* _Task instructions_
Report the count of lines containing the word "Computer" in these records, with no other text.

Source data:
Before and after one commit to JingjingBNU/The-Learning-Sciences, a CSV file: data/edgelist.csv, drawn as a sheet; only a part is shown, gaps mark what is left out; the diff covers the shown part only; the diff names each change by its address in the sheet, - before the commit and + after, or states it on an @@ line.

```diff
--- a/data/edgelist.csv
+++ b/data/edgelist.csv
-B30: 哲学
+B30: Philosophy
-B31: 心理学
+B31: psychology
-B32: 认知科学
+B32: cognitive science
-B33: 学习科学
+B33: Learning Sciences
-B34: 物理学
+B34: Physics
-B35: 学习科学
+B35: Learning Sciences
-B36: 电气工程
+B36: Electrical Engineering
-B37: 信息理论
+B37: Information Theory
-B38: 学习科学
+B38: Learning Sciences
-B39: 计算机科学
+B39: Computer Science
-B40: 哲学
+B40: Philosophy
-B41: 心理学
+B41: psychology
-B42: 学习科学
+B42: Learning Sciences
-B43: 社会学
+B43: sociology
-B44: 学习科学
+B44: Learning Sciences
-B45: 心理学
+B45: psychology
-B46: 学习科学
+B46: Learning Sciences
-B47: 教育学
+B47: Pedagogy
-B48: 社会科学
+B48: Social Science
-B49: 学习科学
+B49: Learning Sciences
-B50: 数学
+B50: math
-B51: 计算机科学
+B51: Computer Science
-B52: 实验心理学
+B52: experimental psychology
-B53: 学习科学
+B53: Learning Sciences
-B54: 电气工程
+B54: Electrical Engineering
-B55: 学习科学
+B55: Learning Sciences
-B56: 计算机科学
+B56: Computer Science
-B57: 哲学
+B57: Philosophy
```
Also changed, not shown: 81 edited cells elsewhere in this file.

==

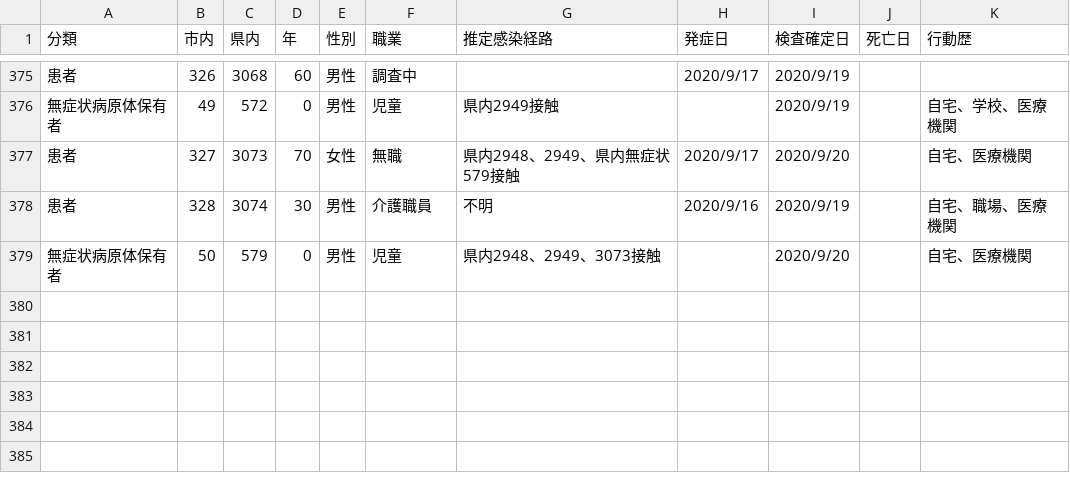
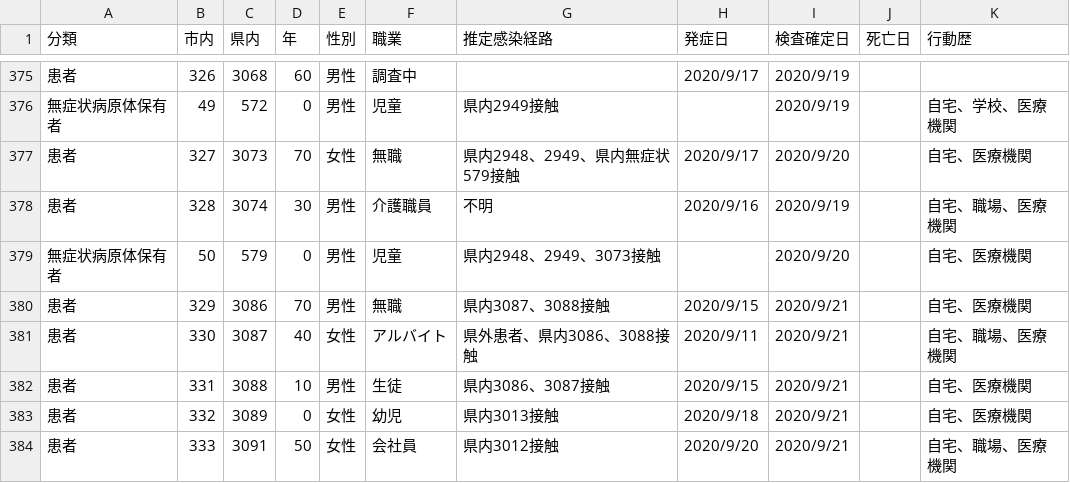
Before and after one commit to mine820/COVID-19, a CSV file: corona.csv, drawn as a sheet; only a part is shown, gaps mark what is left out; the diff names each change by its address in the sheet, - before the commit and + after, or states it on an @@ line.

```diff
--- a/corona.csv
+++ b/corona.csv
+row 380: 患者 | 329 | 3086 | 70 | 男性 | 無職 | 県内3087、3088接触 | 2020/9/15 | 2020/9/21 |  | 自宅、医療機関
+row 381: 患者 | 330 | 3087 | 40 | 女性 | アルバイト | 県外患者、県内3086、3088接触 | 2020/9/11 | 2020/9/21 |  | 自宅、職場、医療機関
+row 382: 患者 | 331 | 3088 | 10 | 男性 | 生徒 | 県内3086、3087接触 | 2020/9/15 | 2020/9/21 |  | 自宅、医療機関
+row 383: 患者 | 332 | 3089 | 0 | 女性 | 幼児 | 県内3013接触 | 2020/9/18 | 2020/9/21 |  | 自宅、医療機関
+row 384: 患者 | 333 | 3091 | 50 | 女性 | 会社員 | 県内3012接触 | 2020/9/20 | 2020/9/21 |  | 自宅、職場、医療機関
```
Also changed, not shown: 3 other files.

* _Response area_
3